Again, we’re talking about a God that is merciful and offers his mercy to everyone, without judgement or qualification. We can place our faith in this God and we will not be left bereft – no matter what we have, or think we have done!
Am I saying that if you’ve cheated, then bully for you, God won’t care? I’m not. Even though A Course in Miracles (my own spiritual path) proclaims that “sin” is not real – that all our errors are but illusions – there is still the fact that we believe we are here. If someone is punching you in the face, then by all means you should walk away, not just stand there and take it while saying, “this is all but a dream within a dream.”
You aren’t supposed to be unhappy – you are supposed to be joyful. But part of that joy – part of that happiness – is found in loving others in the way that Christ loves us. So we have to ask what purpose our infidelity serves and we have to ask if it reflects the deepest love and kindness that we can offer. If it doesn’t, then we need to shift our thinking towards love and allow its behavioral expression to follow suit.
When we come from that place of conviction – that decision to be loving now - then we are going to know the forgiveness of Christ. And we are going to know that we are forgiven.

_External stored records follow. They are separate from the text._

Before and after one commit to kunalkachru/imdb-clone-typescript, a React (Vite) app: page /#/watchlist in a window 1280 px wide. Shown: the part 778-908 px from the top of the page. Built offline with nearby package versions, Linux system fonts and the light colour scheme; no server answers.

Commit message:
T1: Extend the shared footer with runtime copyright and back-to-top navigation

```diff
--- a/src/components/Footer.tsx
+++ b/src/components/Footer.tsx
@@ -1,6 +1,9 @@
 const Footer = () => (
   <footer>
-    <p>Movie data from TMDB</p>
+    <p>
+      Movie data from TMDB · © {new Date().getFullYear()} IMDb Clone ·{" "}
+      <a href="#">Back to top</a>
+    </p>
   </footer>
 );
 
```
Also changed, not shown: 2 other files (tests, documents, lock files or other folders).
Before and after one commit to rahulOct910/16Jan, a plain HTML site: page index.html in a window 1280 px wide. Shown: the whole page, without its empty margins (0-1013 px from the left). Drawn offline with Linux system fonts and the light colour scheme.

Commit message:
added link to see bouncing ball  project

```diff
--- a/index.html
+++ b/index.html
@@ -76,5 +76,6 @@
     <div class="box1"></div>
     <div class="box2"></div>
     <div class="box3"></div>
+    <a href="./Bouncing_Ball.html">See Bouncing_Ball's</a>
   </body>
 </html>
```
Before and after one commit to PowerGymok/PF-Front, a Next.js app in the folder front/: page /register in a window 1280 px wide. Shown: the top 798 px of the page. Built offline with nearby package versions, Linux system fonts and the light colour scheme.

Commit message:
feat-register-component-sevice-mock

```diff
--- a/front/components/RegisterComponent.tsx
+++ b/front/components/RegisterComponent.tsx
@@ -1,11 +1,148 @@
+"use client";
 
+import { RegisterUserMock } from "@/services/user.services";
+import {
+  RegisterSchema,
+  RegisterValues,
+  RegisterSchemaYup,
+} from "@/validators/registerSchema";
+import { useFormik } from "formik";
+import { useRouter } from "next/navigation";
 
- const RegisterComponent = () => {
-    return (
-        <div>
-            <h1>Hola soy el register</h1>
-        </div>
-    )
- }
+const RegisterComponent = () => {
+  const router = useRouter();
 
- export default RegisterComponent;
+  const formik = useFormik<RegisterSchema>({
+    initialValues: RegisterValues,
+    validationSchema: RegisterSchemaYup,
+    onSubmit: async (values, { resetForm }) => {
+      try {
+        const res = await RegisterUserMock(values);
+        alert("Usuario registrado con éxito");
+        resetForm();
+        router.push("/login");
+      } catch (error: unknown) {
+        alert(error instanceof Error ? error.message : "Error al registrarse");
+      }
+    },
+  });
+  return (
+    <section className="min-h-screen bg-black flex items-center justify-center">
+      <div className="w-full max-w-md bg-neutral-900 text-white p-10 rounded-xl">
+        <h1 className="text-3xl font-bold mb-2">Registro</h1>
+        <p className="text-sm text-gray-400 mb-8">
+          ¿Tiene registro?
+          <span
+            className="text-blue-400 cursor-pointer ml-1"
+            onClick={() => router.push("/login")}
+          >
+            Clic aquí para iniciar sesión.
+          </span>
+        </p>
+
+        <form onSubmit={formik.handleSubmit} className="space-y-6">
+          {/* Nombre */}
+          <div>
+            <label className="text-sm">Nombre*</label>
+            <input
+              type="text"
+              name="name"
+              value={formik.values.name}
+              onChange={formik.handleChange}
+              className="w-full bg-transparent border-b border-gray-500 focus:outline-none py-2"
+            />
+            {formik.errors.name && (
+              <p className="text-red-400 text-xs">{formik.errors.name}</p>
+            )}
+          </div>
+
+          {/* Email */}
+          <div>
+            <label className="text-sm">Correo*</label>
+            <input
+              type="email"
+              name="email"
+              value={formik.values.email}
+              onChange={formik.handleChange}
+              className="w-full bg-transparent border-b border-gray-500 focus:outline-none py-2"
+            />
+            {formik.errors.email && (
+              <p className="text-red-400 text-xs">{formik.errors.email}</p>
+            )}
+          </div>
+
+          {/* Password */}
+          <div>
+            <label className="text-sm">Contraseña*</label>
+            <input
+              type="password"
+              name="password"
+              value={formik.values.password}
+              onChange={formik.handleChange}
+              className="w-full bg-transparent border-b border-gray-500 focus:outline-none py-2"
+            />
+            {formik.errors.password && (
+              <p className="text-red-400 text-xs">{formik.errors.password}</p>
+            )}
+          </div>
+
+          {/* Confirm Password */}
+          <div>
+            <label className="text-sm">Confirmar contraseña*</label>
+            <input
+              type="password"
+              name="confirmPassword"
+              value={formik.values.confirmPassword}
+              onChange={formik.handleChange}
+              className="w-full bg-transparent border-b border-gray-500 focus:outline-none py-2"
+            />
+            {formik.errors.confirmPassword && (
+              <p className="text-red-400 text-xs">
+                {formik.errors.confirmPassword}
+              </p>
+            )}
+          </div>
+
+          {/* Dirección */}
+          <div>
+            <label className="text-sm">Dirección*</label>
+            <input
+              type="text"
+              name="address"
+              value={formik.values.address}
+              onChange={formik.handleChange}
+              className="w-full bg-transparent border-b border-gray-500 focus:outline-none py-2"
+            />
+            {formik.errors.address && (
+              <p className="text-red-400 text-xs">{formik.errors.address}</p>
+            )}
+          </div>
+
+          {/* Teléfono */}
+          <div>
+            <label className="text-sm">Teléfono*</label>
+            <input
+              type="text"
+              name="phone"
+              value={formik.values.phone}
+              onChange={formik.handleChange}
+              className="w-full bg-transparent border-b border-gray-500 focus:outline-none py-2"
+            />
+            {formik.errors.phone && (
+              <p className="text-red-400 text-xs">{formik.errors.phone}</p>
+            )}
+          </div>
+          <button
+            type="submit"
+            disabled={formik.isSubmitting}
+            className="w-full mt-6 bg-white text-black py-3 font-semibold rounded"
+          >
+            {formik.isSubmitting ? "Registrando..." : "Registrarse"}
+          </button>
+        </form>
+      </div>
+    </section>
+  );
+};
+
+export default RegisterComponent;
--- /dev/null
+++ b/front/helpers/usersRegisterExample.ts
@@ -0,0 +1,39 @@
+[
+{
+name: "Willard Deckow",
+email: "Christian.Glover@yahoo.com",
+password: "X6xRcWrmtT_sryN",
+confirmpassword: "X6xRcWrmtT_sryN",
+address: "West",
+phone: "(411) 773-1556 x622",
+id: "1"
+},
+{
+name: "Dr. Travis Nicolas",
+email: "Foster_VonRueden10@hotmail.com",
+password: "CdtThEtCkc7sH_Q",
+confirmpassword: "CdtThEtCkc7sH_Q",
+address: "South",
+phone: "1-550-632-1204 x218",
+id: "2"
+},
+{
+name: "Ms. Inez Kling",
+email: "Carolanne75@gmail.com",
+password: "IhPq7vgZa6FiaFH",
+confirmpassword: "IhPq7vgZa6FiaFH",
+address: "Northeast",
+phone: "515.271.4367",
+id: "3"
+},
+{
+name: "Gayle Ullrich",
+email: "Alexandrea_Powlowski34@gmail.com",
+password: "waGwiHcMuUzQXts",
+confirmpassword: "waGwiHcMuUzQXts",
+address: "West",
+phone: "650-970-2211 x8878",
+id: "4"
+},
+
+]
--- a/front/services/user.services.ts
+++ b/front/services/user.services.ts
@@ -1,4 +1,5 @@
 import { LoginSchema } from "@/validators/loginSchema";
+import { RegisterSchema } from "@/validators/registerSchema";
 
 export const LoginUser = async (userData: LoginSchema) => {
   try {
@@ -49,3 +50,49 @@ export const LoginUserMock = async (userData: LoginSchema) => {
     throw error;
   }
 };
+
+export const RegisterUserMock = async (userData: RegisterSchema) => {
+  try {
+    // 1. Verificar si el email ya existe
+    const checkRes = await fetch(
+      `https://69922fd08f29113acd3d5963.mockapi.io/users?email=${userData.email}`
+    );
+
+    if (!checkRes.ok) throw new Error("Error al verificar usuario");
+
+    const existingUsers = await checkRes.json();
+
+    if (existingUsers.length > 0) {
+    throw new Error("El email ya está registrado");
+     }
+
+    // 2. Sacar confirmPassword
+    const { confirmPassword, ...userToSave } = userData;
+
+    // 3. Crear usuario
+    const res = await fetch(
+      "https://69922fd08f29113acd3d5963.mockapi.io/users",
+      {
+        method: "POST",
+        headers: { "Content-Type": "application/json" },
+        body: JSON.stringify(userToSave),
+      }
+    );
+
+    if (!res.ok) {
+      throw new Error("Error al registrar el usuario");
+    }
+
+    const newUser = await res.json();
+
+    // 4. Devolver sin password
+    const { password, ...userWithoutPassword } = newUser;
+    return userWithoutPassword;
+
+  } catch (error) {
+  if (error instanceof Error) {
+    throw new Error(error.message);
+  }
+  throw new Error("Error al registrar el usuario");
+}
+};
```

Any error in A Course in Miracles, be it murder or cheating or a burned cheese cake, is nothing more than a cry for help – and because we perceive it outside of ourselves (the cheating spouse, the distant spouse who “drives” us to adultery) – it is always our cry. If you are betraying someone because they aren’t satisfactorily caring for your needs, don’t get all self-righteous about it. That’s you! You’re the one that’s not tending to another’s need. And the flip side of the coin holds as well. Are you trying to “forgive” a partner who has committed adultery? Don’t separate your self from her or him. It’s you.
We are always forgiving ourselves.
ACIM forgiveness can drive you batty, but it’s not about seeing the so-called sin and thus making it real. You know, telling someone that they acted like an idiot but you forgive them because you’re so Christian. You don’t see the idiotic behavior – all you see is the perfect child of God beyond. We’re talking about spiritual sight, not physical sight.
Are we supposed to stay in a bad marriage? No. Put up with all kinds of emotional grief or even abuse? No. True forgiveness does not mean that behavior in the world won’t change. It can and does. There is a transition from a bad dream to a happy dream – one of joy, peace and love. For that to happen, we need to forgive – which is to say, we need to learn how to see past the error to the perfection, to bring our shortcomings (our fears, our exaggerated needs, our angers, all of it) to the Holy Spirit or Jesus and ask them to help us forgive it.
But if we do leave – if we do move on – it’s not out of anger or a desire to avenge ourselves. It’s done in a forgiving way, which is a loving way.
So yes. God forgives adultery. But are you ready to forgive? Are you ready to be the loving Child of God that you are in truth?